Friday, April 12, 2013

Violence on Glee

So I am a religious Glee watcher and last nights episode reminded me of our reading of Kimmel and discussions from class:

Talking Point 9 - Hip Hop

Tricia Rose - The Hip Hop Wars - Reflection

So I'm not going to lie and say that I know anything about hip hop, because I grew up in East Greenwich, which in 99.9% white and for the most part I listened to Taylor Swift and stuff like that.  There is not a lot of violence and no gangs.  Even though we have a Main Street and below it there is the lower section of East Greenwich.  It is where the families who are on assisted living live, and everybody knows it, they have a reputation.  And that is as close to "ghetto" as we get here in East Greenwich.  When my stepdad Shaffie moved in we created a big fuss because he is so dark and it freaked people out.

Aaron and Shaffie - Summer of 2008

But when it wasn't until Shaffie moved in with us that I started thinking about hip hop in a new way.  Sure I danced to the songs at all the dances but I never really listened to what they were saying or cared enough.  We always joke that he is teaching me to become more gangster... it's not going to well, obviously.  So for his birthday one year I actually made him a "gangster mix".  And it starts out with songs that I used to think were "ghetto" way back in the day

"Ghetto Superstar" by Pras

And has explicit songs that really stands out like "Gangsta Gansta" by Lil Scrappy.

I believe that Hip Hop is becoming too commercialized and that is why you can see the shift from the first video which came out in 1998 and the second which was released in 2006.  Although I don't listen to rap music or hip hop, I can still hear the difference.  But why is it that I don't listen to this kind of music?

And while I was writing this I found this and thought I would throw it in just for giggles:

Friday, April 5, 2013

Talking Point #8: Kimmel: Masculinity, Homophobia, and Violence

It is obvious that within the past few decades that there has been a rise violence within school.  Kimmel says on page 1439
"Students report being increasingly afraid to go to school; among young people aged 12 to 24, 3 in 10 say violence has increased in their schools in the past year and nearly two-fifths have worried that a classmate was potentially violent"

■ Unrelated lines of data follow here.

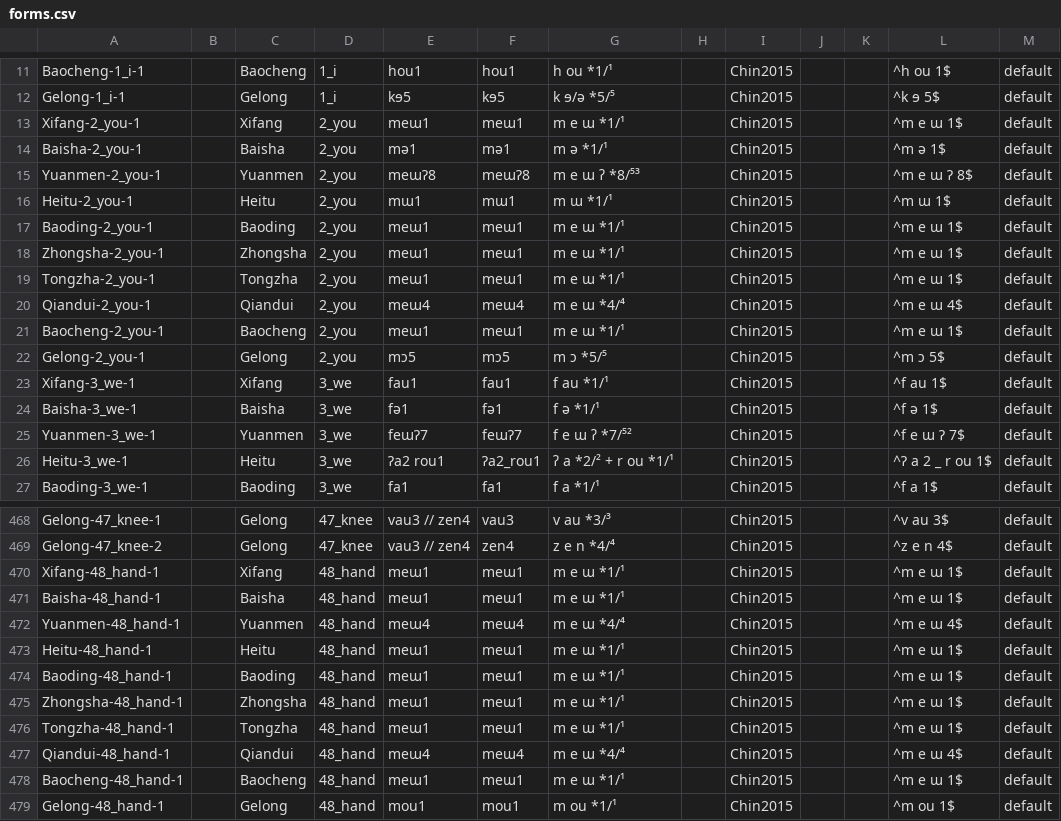
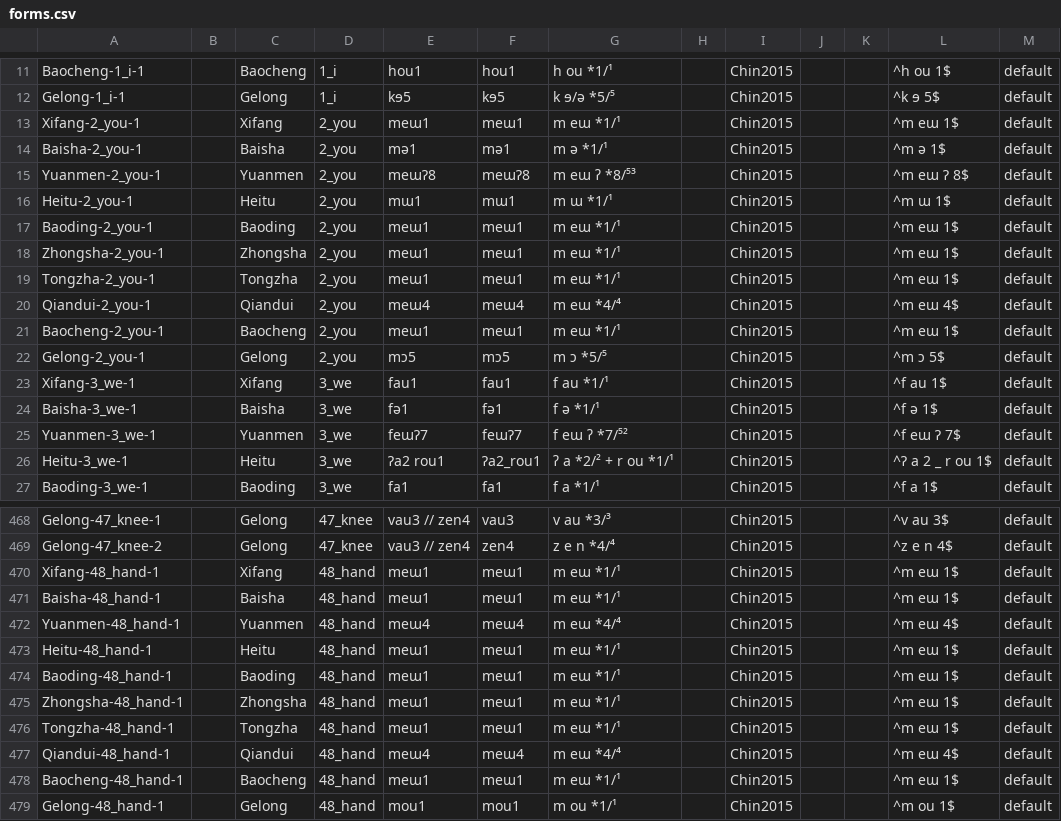
Before and after one commit to digling/chingelong, a CSV file: cldf/forms.csv, drawn as a sheet; only a part is shown, gaps mark what is left out; the diff covers the shown part only.

```diff
--- a/cldf/forms.csv
+++ b/cldf/forms.csv
@@ -12,11 +12,11 @@ Baocheng-1_i-1,,Baocheng,1_i,hou1,hou1,h ou *1/¹,,Chin2015,,,^h ou 1$,default
 Gelong-1_i-1,,Gelong,1_i,kɘ5,kɘ5,k ɘ/ə *5/⁵,,Chin2015,,,^k ɘ 5$,default
-Xifang-2_you-1,,Xifang,2_you,meɯ1,meɯ1,m e ɯ *1/¹,,Chin2015,,,^m e ɯ 1$,default
+Xifang-2_you-1,,Xifang,2_you,meɯ1,meɯ1,m eɯ *1/¹,,Chin2015,,,^m eɯ 1$,default
 Baisha-2_you-1,,Baisha,2_you,mə1,mə1,m ə *1/¹,,Chin2015,,,^m ə 1$,default
-Yuanmen-2_you-1,,Yuanmen,2_you,meɯɁ8,meɯɁ8,m e ɯ ʔ *8/⁵³,,Chin2015,,,^m e ɯ Ɂ 8$,default
+Yuanmen-2_you-1,,Yuanmen,2_you,meɯɁ8,meɯɁ8,m eɯ ʔ *8/⁵³,,Chin2015,,,^m eɯ Ɂ 8$,default
 Heitu-2_you-1,,Heitu,2_you,mɯ1,mɯ1,m ɯ *1/¹,,Chin2015,,,^m ɯ 1$,default
-Baoding-2_you-1,,Baoding,2_you,meɯ1,meɯ1,m e ɯ *1/¹,,Chin2015,,,^m e ɯ 1$,default
-Zhongsha-2_you-1,,Zhongsha,2_you,meɯ1,meɯ1,m e ɯ *1/¹,,Chin2015,,,^m e ɯ 1$,default
-Tongzha-2_you-1,,Tongzha,2_you,meɯ1,meɯ1,m e ɯ *1/¹,,Chin2015,,,^m e ɯ 1$,default
-Qiandui-2_you-1,,Qiandui,2_you,meɯ4,meɯ4,m e ɯ *4/⁴,,Chin2015,,,^m e ɯ 4$,default
-Baocheng-2_you-1,,Baocheng,2_you,meɯ1,meɯ1,m e ɯ *1/¹,,Chin2015,,,^m e ɯ 1$,default
+Baoding-2_you-1,,Baoding,2_you,meɯ1,meɯ1,m eɯ *1/¹,,Chin2015,,,^m eɯ 1$,default
+Zhongsha-2_you-1,,Zhongsha,2_you,meɯ1,meɯ1,m eɯ *1/¹,,Chin2015,,,^m eɯ 1$,default
+Tongzha-2_you-1,,Tongzha,2_you,meɯ1,meɯ1,m eɯ *1/¹,,Chin2015,,,^m eɯ 1$,default
+Qiandui-2_you-1,,Qiandui,2_you,meɯ4,meɯ4,m eɯ *4/⁴,,Chin2015,,,^m eɯ 4$,default
+Baocheng-2_you-1,,Baocheng,2_you,meɯ1,meɯ1,m eɯ *1/¹,,Chin2015,,,^m eɯ 1$,default
 Gelong-2_you-1,,Gelong,2_you,mɔ5,mɔ5,m ɔ *5/⁵,,Chin2015,,,^m ɔ 5$,default
@@ -24,3 +24,3 @@ Xifang-3_we-1,,Xifang,3_we,fau1,fau1,f au *1/¹,,Chin2015,,,^f au 1$,default
 Baisha-3_we-1,,Baisha,3_we,fə1,fə1,f ə *1/¹,,Chin2015,,,^f ə 1$,default
-Yuanmen-3_we-1,,Yuanmen,3_we,feɯɁ7,feɯɁ7,f e ɯ ʔ *7/⁵²,,Chin2015,,,^f e ɯ Ɂ 7$,default
+Yuanmen-3_we-1,,Yuanmen,3_we,feɯɁ7,feɯɁ7,f eɯ ʔ *7/⁵²,,Chin2015,,,^f eɯ Ɂ 7$,default
 Heitu-3_we-1,,Heitu,3_we,Ɂa2 rou1,Ɂa2_rou1,ʔ a *2/² + r ou *1/¹,,Chin2015,,,^Ɂ a 2 _ r ou 1$,default
@@ -469,11 +469,11 @@ Gelong-47_knee-1,,Gelong,47_knee,vau3 // zen4,vau3,v au *3/³,,Chin2015,,,^v au
 Gelong-47_knee-2,,Gelong,47_knee,vau3 // zen4,zen4,z e n *4/⁴,,Chin2015,,,^z e n 4$,default
-Xifang-48_hand-1,,Xifang,48_hand,meɯ1,meɯ1,m e ɯ *1/¹,,Chin2015,,,^m e ɯ 1$,default
-Baisha-48_hand-1,,Baisha,48_hand,meɯ1,meɯ1,m e ɯ *1/¹,,Chin2015,,,^m e ɯ 1$,default
-Yuanmen-48_hand-1,,Yuanmen,48_hand,meɯ4,meɯ4,m e ɯ *4/⁴,,Chin2015,,,^m e ɯ 4$,default
-Heitu-48_hand-1,,Heitu,48_hand,meɯ1,meɯ1,m e ɯ *1/¹,,Chin2015,,,^m e ɯ 1$,default
-Baoding-48_hand-1,,Baoding,48_hand,meɯ1,meɯ1,m e ɯ *1/¹,,Chin2015,,,^m e ɯ 1$,default
-Zhongsha-48_hand-1,,Zhongsha,48_hand,meɯ1,meɯ1,m e ɯ *1/¹,,Chin2015,,,^m e ɯ 1$,default
-Tongzha-48_hand-1,,Tongzha,48_hand,meɯ1,meɯ1,m e ɯ *1/¹,,Chin2015,,,^m e ɯ 1$,default
-Qiandui-48_hand-1,,Qiandui,48_hand,meɯ4,meɯ4,m e ɯ *4/⁴,,Chin2015,,,^m e ɯ 4$,default
-Baocheng-48_hand-1,,Baocheng,48_hand,meɯ1,meɯ1,m e ɯ *1/¹,,Chin2015,,,^m e ɯ 1$,default
+Xifang-48_hand-1,,Xifang,48_hand,meɯ1,meɯ1,m eɯ *1/¹,,Chin2015,,,^m eɯ 1$,default
+Baisha-48_hand-1,,Baisha,48_hand,meɯ1,meɯ1,m eɯ *1/¹,,Chin2015,,,^m eɯ 1$,default
+Yuanmen-48_hand-1,,Yuanmen,48_hand,meɯ4,meɯ4,m eɯ *4/⁴,,Chin2015,,,^m eɯ 4$,default
+Heitu-48_hand-1,,Heitu,48_hand,meɯ1,meɯ1,m eɯ *1/¹,,Chin2015,,,^m eɯ 1$,default
+Baoding-48_hand-1,,Baoding,48_hand,meɯ1,meɯ1,m eɯ *1/¹,,Chin2015,,,^m eɯ 1$,default
+Zhongsha-48_hand-1,,Zhongsha,48_hand,meɯ1,meɯ1,m eɯ *1/¹,,Chin2015,,,^m eɯ 1$,default
+Tongzha-48_hand-1,,Tongzha,48_hand,meɯ1,meɯ1,m eɯ *1/¹,,Chin2015,,,^m eɯ 1$,default
+Qiandui-48_hand-1,,Qiandui,48_hand,meɯ4,meɯ4,m eɯ *4/⁴,,Chin2015,,,^m eɯ 4$,default
+Baocheng-48_hand-1,,Baocheng,48_hand,meɯ1,meɯ1,m eɯ *1/¹,,Chin2015,,,^m eɯ 1$,default
 Gelong-48_hand-1,,Gelong,48_hand,mou1,mou1,m ou *1/¹,,Chin2015,,,^m ou 1$,default
```
Also changed, not shown: 98 edited cells elsewhere in this file, cldf/languages.csv, 3 other files.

After reading the article I was sitting watching Law & Order SVU with Matt and it was a pretty intense episode about a teenage boy who sociopath - an individual who feels no remorse for their actions - and he ended up beating his little sister and cutting his mother with a knife.

If anybody wants to watch the episode it is the newest episode 19 from season 14:
Law & Order: Special Victims Unit: Born Psychopath

When the episode was over Matt and I talked about the article and basically I asked him what his thoughts were on the perpetrators of the shootings:

"Statistically they are white middle class males."  

I asked him the same question we asked in class: why these boys and not others:

"They have a sense of superiority and feel as though they are better, they deem themselves as elevated than those they are targeting.  Sometimes they are oppressed by those they target and eliminating that target, those who have belittled and marginalized them by choosing to show their strength, force, and superiority over them allows them to feel better than their targets"